[Stored items from a collection]

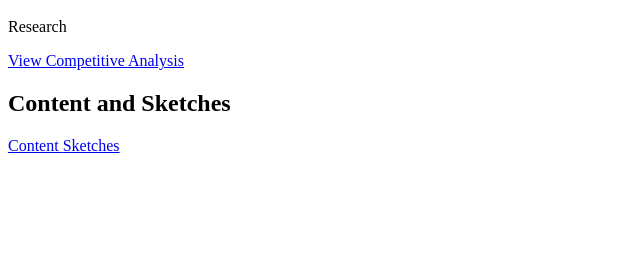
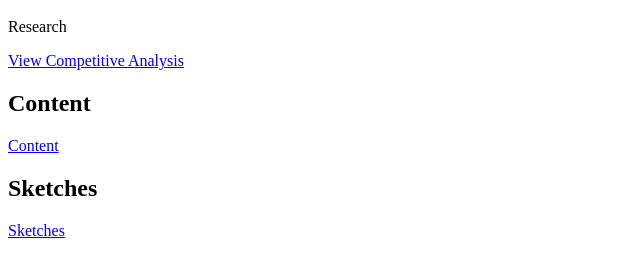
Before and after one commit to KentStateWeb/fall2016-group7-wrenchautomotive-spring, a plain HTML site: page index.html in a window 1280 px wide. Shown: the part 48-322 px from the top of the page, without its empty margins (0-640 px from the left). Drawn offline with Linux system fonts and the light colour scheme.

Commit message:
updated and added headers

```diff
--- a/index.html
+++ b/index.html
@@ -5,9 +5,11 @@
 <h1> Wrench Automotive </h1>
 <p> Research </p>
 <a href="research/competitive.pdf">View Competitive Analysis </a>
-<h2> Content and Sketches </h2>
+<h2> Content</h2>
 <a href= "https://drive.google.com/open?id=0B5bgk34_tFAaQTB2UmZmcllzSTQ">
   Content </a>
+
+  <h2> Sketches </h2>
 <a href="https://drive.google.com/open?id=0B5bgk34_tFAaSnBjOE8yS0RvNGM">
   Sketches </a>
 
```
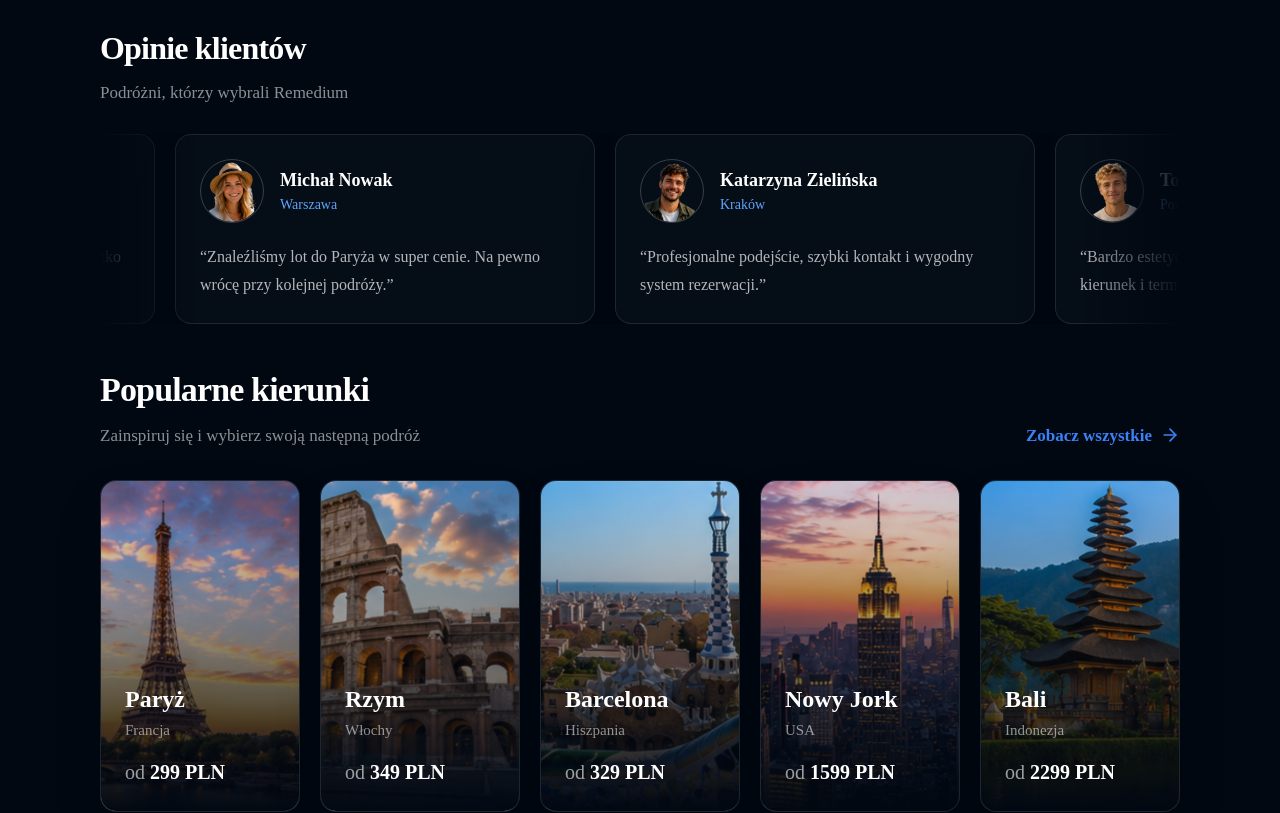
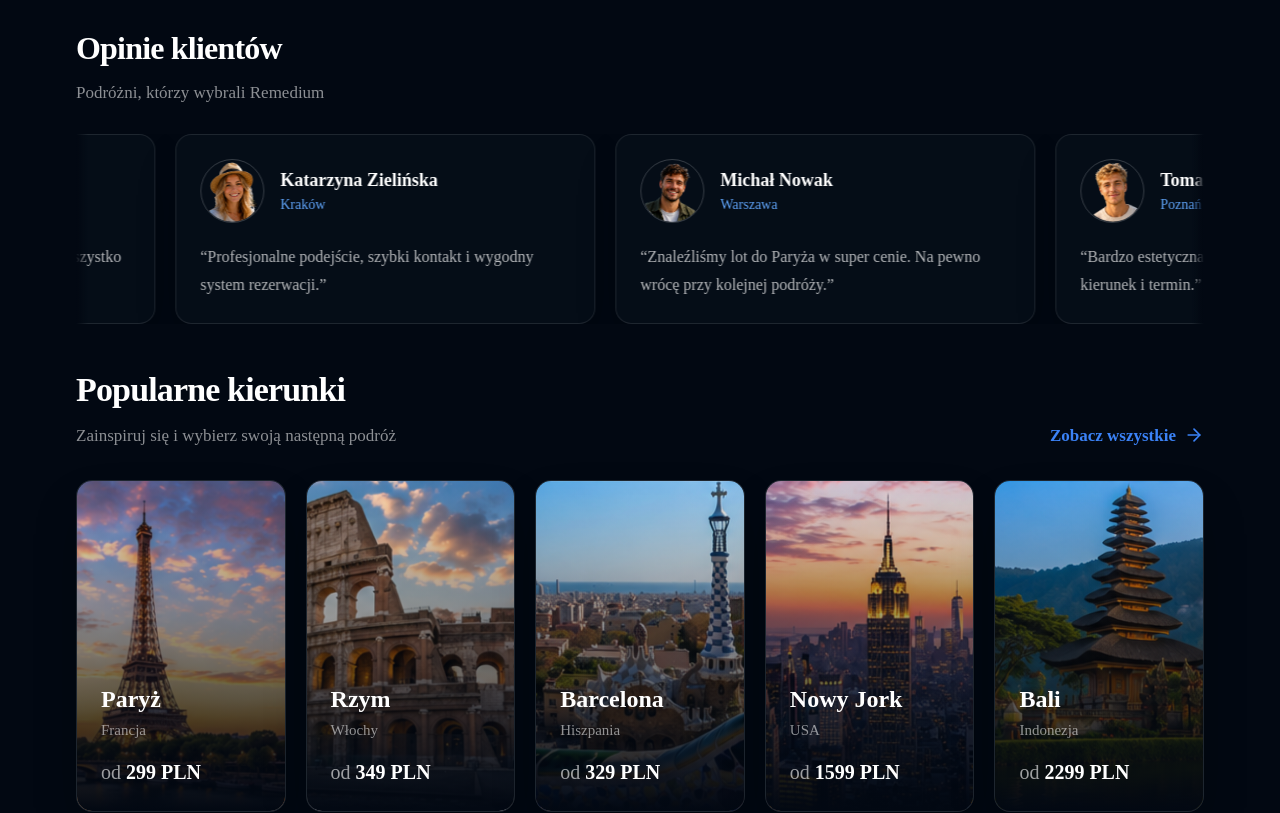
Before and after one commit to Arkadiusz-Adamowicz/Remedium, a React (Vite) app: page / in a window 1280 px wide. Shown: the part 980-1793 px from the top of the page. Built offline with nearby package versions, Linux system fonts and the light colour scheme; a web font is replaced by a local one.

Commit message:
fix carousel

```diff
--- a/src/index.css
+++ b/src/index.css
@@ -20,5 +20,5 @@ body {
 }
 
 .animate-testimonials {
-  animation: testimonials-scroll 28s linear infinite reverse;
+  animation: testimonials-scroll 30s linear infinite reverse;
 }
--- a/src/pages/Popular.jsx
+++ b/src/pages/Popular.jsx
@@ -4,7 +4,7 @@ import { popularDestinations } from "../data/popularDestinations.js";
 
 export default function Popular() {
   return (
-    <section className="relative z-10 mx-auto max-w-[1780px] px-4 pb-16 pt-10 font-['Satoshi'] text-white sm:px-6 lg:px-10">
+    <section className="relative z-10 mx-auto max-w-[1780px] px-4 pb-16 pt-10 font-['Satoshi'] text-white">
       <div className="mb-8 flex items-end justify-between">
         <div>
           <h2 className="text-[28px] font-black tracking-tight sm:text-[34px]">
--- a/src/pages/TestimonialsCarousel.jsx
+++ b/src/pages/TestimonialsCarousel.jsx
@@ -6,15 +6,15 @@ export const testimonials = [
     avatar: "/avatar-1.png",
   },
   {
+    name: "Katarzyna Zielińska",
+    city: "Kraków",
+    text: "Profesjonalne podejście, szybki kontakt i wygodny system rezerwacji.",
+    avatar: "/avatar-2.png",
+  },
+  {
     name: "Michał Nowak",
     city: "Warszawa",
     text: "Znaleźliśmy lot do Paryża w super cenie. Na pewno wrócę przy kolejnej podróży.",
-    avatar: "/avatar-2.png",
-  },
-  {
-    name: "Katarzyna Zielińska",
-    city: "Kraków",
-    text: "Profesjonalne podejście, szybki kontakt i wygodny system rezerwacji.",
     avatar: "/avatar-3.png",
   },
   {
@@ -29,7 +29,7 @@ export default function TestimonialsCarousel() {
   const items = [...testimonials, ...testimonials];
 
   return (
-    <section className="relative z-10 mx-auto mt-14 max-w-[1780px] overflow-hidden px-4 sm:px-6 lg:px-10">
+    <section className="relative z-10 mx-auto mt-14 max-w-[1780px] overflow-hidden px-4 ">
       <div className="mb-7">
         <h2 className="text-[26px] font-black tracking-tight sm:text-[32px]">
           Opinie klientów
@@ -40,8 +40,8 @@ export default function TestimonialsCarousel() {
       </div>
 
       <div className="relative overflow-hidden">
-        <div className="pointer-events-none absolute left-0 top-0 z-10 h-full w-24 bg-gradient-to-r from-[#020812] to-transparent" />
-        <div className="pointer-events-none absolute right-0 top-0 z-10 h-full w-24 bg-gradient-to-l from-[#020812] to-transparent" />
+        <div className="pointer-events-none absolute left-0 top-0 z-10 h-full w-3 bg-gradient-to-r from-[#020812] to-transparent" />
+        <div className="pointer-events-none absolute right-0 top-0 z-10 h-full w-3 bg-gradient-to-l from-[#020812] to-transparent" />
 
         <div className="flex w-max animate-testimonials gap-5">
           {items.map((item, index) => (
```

--

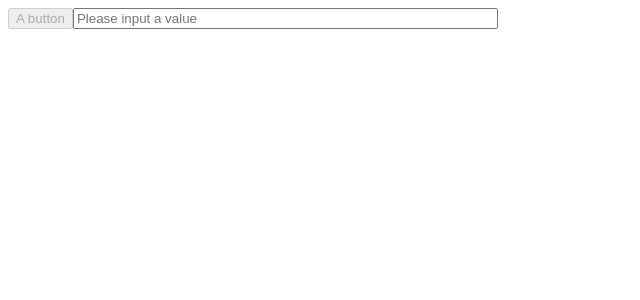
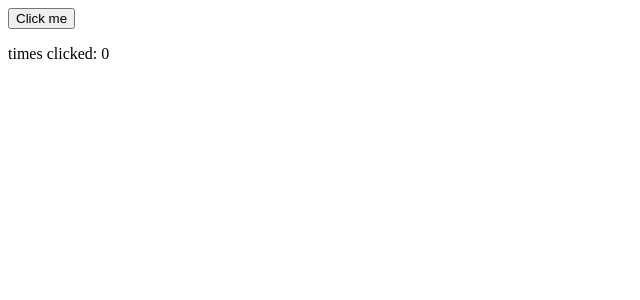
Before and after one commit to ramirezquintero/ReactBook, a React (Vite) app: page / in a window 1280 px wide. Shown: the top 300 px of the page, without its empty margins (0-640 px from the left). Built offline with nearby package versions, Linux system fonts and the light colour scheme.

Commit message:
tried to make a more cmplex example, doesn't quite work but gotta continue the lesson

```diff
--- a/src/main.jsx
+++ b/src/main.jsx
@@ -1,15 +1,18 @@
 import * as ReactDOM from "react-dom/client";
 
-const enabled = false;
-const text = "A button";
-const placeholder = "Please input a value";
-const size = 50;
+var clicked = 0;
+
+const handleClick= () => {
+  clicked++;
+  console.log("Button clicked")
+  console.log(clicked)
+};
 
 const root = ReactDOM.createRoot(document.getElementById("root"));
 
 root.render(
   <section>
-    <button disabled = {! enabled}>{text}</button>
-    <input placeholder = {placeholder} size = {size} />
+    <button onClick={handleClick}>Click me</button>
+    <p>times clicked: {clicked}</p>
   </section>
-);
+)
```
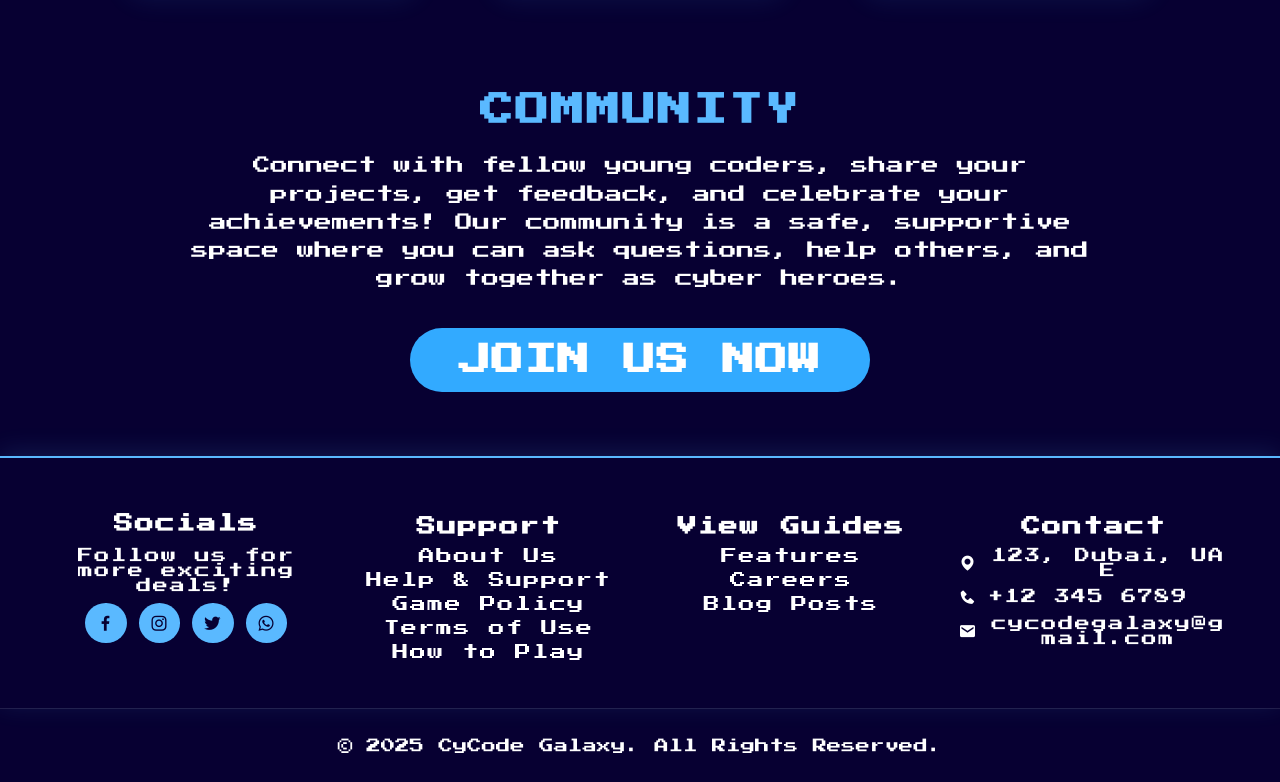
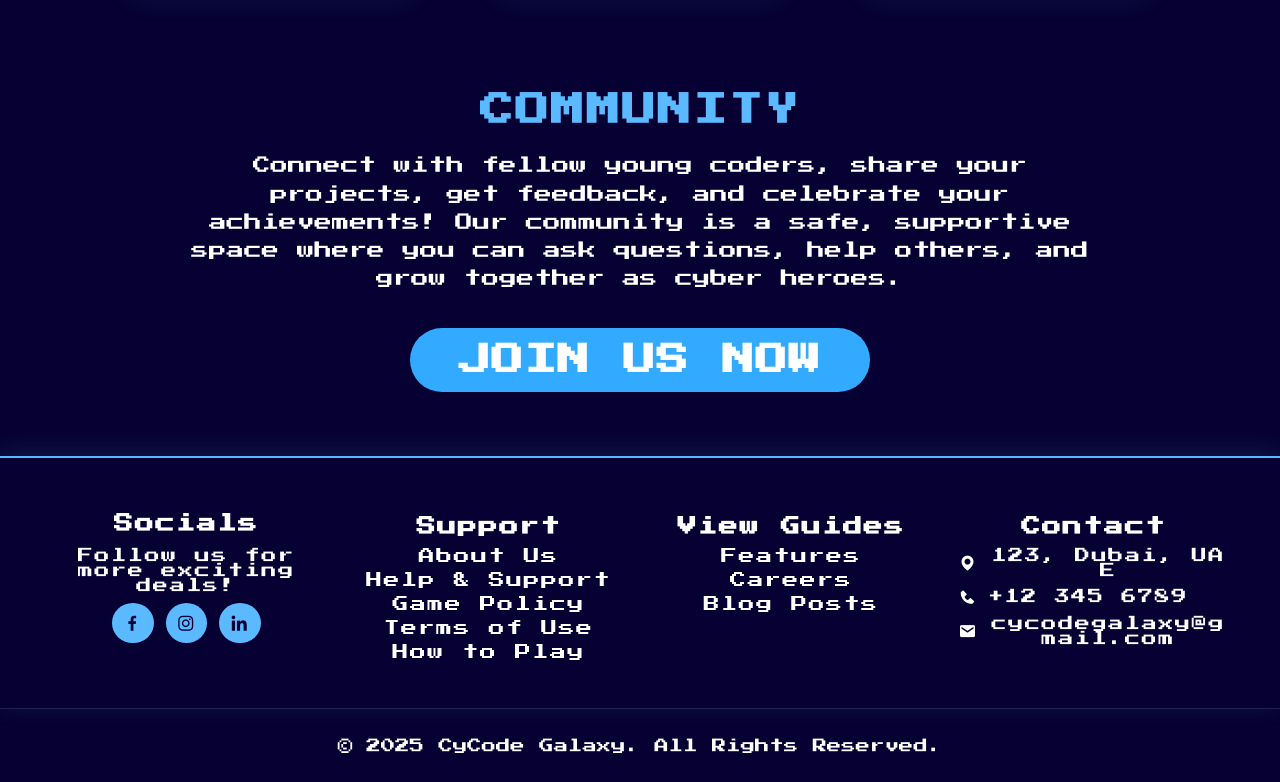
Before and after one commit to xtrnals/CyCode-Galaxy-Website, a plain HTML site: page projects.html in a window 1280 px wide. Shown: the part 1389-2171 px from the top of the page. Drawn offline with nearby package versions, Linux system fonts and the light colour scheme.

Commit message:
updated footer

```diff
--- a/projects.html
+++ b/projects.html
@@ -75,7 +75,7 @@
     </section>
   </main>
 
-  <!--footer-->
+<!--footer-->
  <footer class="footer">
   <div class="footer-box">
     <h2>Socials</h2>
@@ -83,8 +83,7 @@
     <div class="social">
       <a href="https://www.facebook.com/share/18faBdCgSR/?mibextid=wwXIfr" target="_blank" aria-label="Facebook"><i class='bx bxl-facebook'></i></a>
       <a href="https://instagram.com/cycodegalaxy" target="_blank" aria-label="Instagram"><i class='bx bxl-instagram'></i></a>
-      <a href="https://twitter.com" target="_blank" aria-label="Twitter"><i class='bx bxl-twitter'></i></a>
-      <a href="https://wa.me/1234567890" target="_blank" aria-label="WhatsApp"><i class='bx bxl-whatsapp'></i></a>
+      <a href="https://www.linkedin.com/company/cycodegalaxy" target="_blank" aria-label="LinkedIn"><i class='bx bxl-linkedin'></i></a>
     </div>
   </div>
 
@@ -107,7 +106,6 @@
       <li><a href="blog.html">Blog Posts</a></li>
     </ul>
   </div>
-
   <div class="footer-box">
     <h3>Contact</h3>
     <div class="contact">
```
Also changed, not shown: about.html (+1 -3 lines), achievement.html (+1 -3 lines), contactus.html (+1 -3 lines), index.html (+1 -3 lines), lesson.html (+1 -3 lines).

TRY IT
Bring together every line in the entries that holds the string "href".

EXERCISE RESULT
 <a href="research/competitive.pdf">View Competitive Analysis </a>
 <a href= "https://drive.google.com/open?id=0B5bgk34_tFAaQTB2UmZmcllzSTQ">
 <a href="https://drive.google.com/open?id=0B5bgk34_tFAaSnBjOE8yS0RvNGM">
       <a href="https://www.facebook.com/share/18faBdCgSR/?mibextid=wwXIfr" target="_blank" aria-label="Facebook"><i class='bx bxl-facebook'></i></a>
       <a href="https://instagram.com/cycodegalaxy" target="_blank" aria-label="Instagram"><i class='bx bxl-instagram'></i></a>
-      <a href="https://twitter.com" target="_blank" aria-label="Twitter"><i class='bx bxl-twitter'></i></a>
-      <a href="https://wa.me/1234567890" target="_blank" aria-label="WhatsApp"><i class='bx bxl-whatsapp'></i></a>
+      <a href="https://www.linkedin.com/company/cycodegalaxy" target="_blank" aria-label="LinkedIn"><i class='bx bxl-linkedin'></i></a>
       <li><a href="blog.html">Blog Posts</a></li>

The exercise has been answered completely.